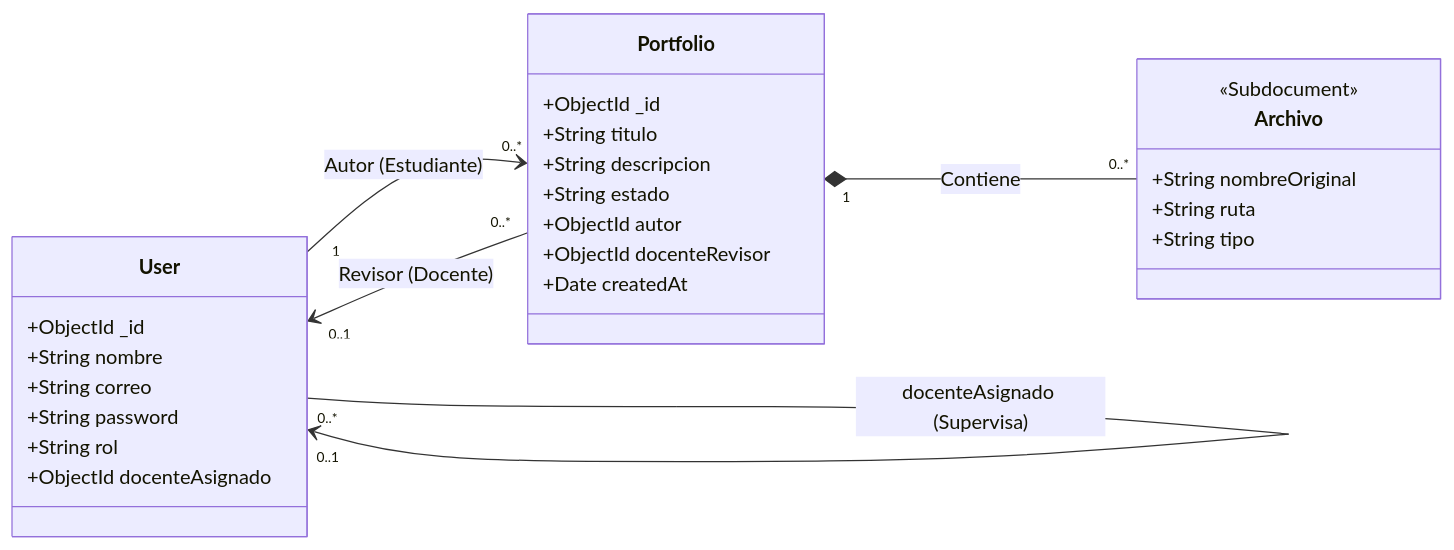
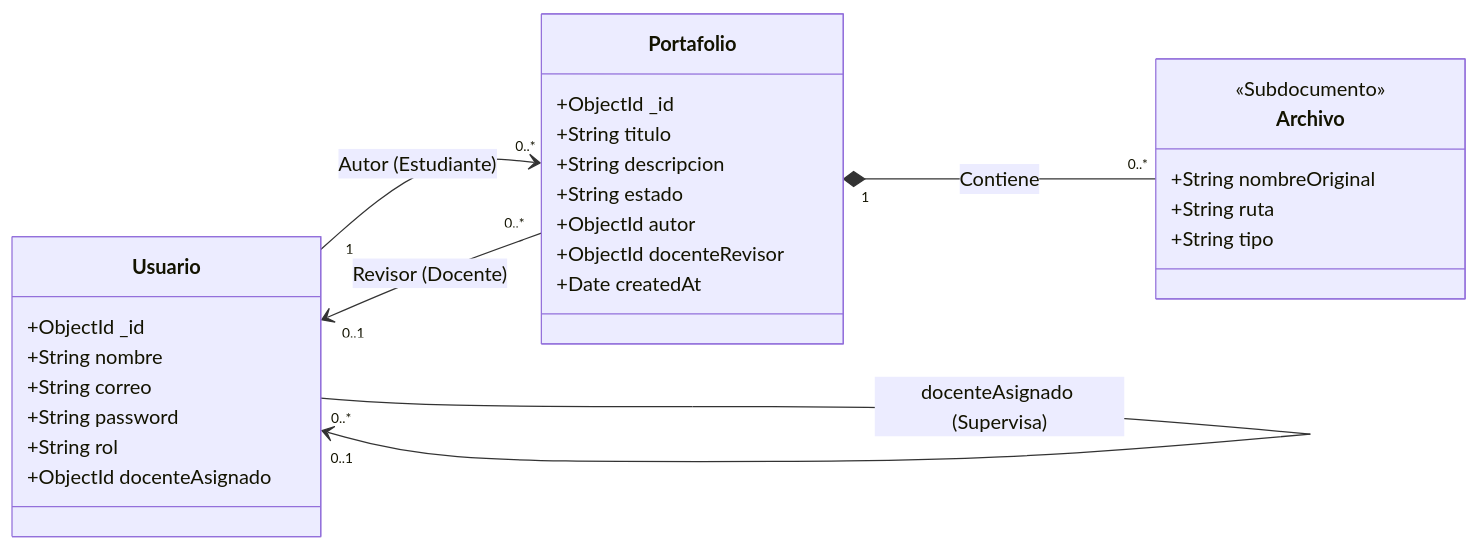
The second of 6 diagrams in docs/DIAGRAMAS_DEL_SISTEMA.md (GRAN-J/Sistema-de-Gestion-de-Portafolios-Academicos-SGP-), drawn with Mermaid before and after one commit. The commit also changed other lines of this file and 2 other files, not shown here.

Commit message:
Traducción de comentarios a español y ajustes de diagramas

````diff
--- a/docs/DIAGRAMAS_DEL_SISTEMA.md
+++ b/docs/DIAGRAMAS_DEL_SISTEMA.md
@@ -92,39 +78,36 @@
 ```mermaid
 classDiagram
     direction LR
     
-    %% Definición de Clases
-    class User {
+    class Usuario {
         +ObjectId _id
         +String nombre
         +String correo
         +String password
         +String rol
         +ObjectId docenteAsignado
     }
 
-    class Portfolio {
+    class Portafolio {
         +ObjectId _id
         +String titulo
         +String descripcion
         +String estado
         +ObjectId autor
         +ObjectId docenteRevisor
         +Date createdAt
     }
 
     class Archivo {
-        <<Subdocument>>
+        <<Subdocumento>>
         +String nombreOriginal
         +String ruta
         +String tipo
     }
 
     %% Relaciones
-    User "1" --> "0..*" Portfolio : Autor (Estudiante)
-    Portfolio "0..*" --> "0..1" User : Revisor (Docente)
-    Portfolio "1" *-- "0..*" Archivo : Contiene
-
-    %% Relación Reflexiva (Auto-referencia)
-    User "0..*" --> "0..1" User : docenteAsignado (Supervisa)
+    Usuario "1" --> "0..*" Portafolio : Autor (Estudiante)
+    Portafolio "0..*" --> "0..1" Usuario : Revisor (Docente)
+    Portafolio "1" *-- "0..*" Archivo : Contiene
+    Usuario "0..*" --> "0..1" Usuario : docenteAsignado (Supervisa)
 ```
````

☆ ☆ ☆

### TASK REQUIREMENTS
I need the entries printed exactly, with each picture left out.

### SOLUTION FOR THIS EXERCISE
The second of 6 diagrams in docs/DIAGRAMAS_DEL_SISTEMA.md (GRAN-J/Sistema-de-Gestion-de-Portafolios-Academicos-SGP-), drawn with Mermaid before and after one commit. The commit also changed other lines of this file and 2 other files, not shown here.

Commit message:
Traducción de comentarios a español y ajustes de diagramas

````diff
--- a/docs/DIAGRAMAS_DEL_SISTEMA.md
+++ b/docs/DIAGRAMAS_DEL_SISTEMA.md
@@ -92,39 +78,36 @@
 ```mermaid
 classDiagram
     direction LR
     
-    %% Definición de Clases
-    class User {
+    class Usuario {
         +ObjectId _id
         +String nombre
         +String correo
         +String password
         +String rol
         +ObjectId docenteAsignado
     }
 
-    class Portfolio {
+    class Portafolio {
         +ObjectId _id
         +String titulo
         +String descripcion
         +String estado
         +ObjectId autor
         +ObjectId docenteRevisor
         +Date createdAt
     }
 
     class Archivo {
-        <<Subdocument>>
+        <<Subdocumento>>
         +String nombreOriginal
         +String ruta
         +String tipo
     }
 
     %% Relaciones
-    User "1" --> "0..*" Portfolio : Autor (Estudiante)
-    Portfolio "0..*" --> "0..1" User : Revisor (Docente)
-    Portfolio "1" *-- "0..*" Archivo : Contiene
-
-    %% Relación Reflexiva (Auto-referencia)
-    User "0..*" --> "0..1" User : docenteAsignado (Supervisa)
+    Usuario "1" --> "0..*" Portafolio : Autor (Estudiante)
+    Portafolio "0..*" --> "0..1" Usuario : Revisor (Docente)
+    Portafolio "1" *-- "0..*" Archivo : Contiene
+    Usuario "0..*" --> "0..1" Usuario : docenteAsignado (Supervisa)
 ```
````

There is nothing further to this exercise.